▸ What is required
Each record below is to be copied exactly; the pictures are to be omitted.

▸ Dataset entries
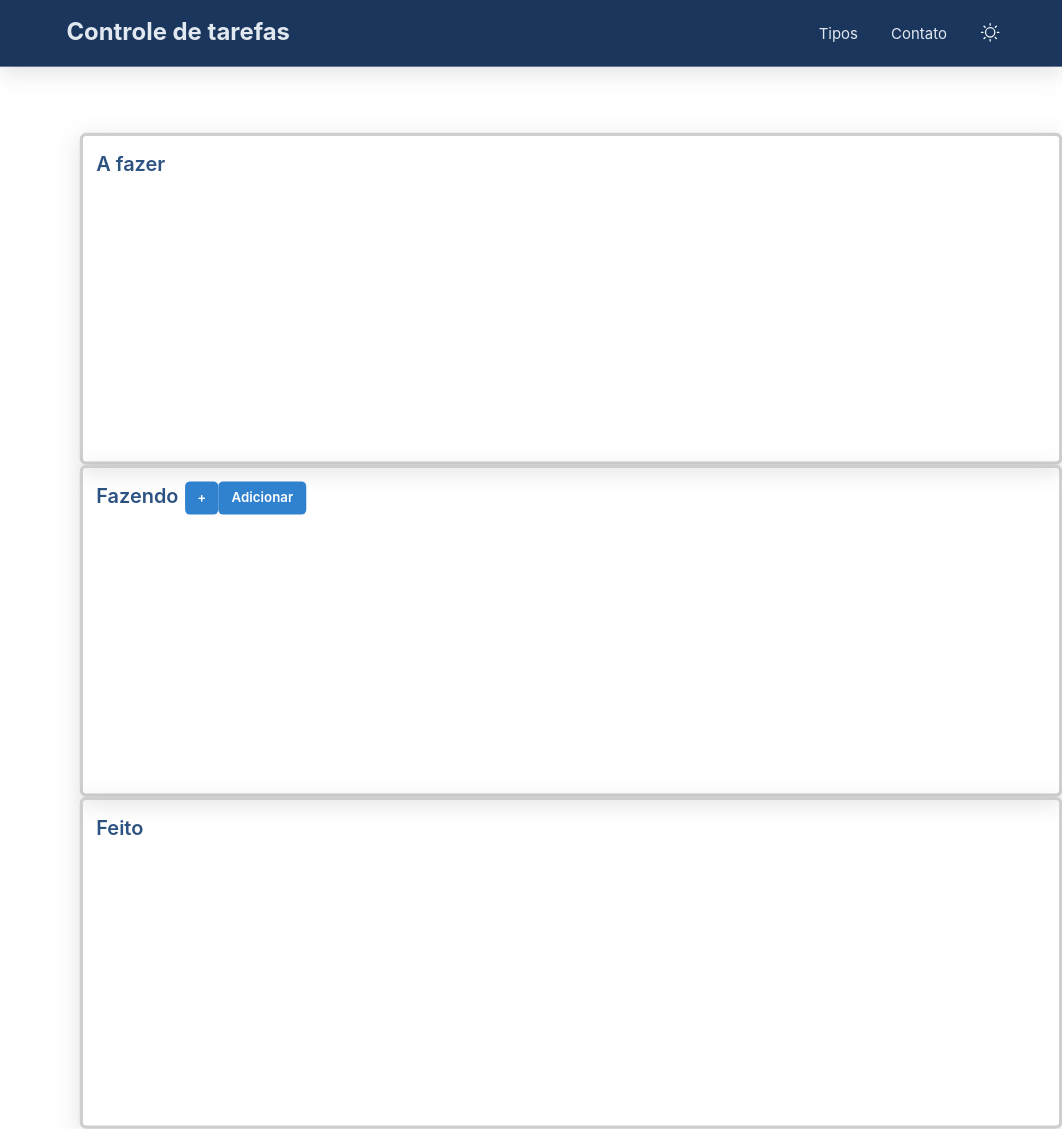
Repository: leosulzbach/Hackaton-Relampago
Page: /home (app in Front/)
These files come from the project's save history. The page is drawn as it stood at one moment and after the next save; the edit follows.
The browser window is 1280 px wide. The pictures show the whole page, at 83% of full size.
The page's requests for data from a server got no answer. The project was rebuilt for these pictures with package versions that can differ from the ones it lists, and the page was loaded fresh each time. No one was signed in, and anything a server would have sent is missing. Also part of the build but not shown: Front/vite.config.ts, Front/src/Components/Cards/CadInfo.styles.ts, Front/src/Components/Cards/CardInfo.tsx, Front/src/Components/Cards/Cards.styles.ts, Front/src/Components/Cards/Card.tsx.

Above is the page before, as saved 2022-11-07 16:39:23.

After the next save:
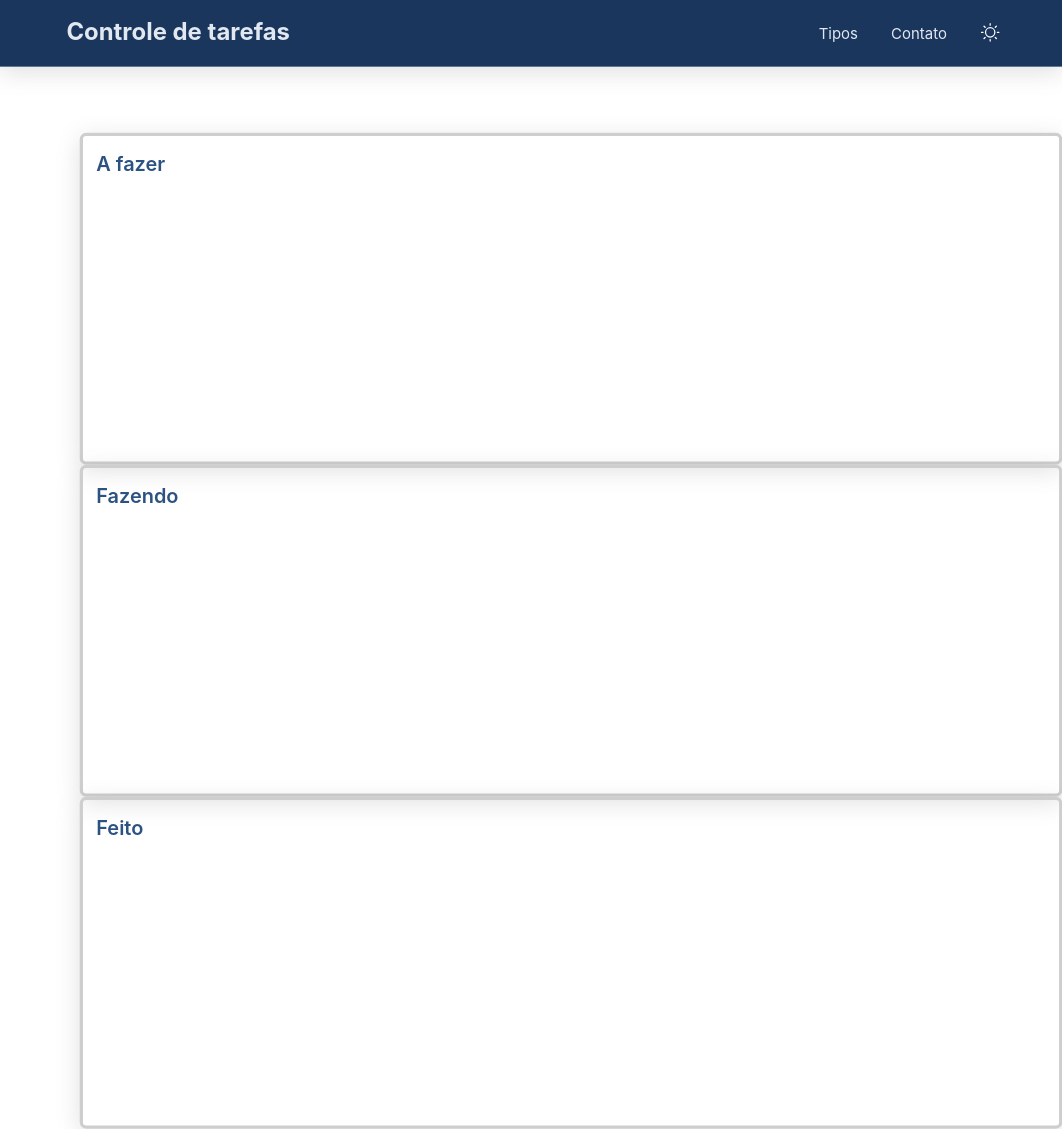
Saved 73 s later.
--- a/Front/src/Pages/home.tsx
+++ b/Front/src/Pages/home.tsx
@@ -82,13 +82,7 @@ export const Home = () => {
                         fontWeight={"semibold"}
                         color={"blue.700"}
                     >Fazendo
-                        <Button
-                            colorScheme='blue'
-                            w={"2rem"}
-                            ml={2}
-                        >+</Button>
-
-                        <Button colorScheme='blue'>Adicionar</Button></Text>
+                       </Text>
                 </Box>
                 <Box
                     border={"4px solid #cecece"}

▸ Completed task
Repository: leosulzbach/Hackaton-Relampago
Page: /home (app in Front/)
These files come from the project's save history. The page is drawn as it stood at one moment and after the next save; the edit follows.
The browser window is 1280 px wide. The pictures show the whole page, at 83% of full size.
The page's requests for data from a server got no answer. The project was rebuilt for these pictures with package versions that can differ from the ones it lists, and the page was loaded fresh each time. No one was signed in, and anything a server would have sent is missing. Also part of the build but not shown: Front/vite.config.ts, Front/src/Components/Cards/CadInfo.styles.ts, Front/src/Components/Cards/CardInfo.tsx, Front/src/Components/Cards/Cards.styles.ts, Front/src/Components/Cards/Card.tsx.

Above is the page before, as saved 2022-11-07 16:39:23.

After the next save:
Saved 73 s later.
--- a/Front/src/Pages/home.tsx
+++ b/Front/src/Pages/home.tsx
@@ -82,13 +82,7 @@ export const Home = () => {
                         fontWeight={"semibold"}
                         color={"blue.700"}
                     >Fazendo
-                        <Button
-                            colorScheme='blue'
-                            w={"2rem"}
-                            ml={2}
-                        >+</Button>
-
-                        <Button colorScheme='blue'>Adicionar</Button></Text>
+                       </Text>
                 </Box>
                 <Box
                     border={"4px solid #cecece"}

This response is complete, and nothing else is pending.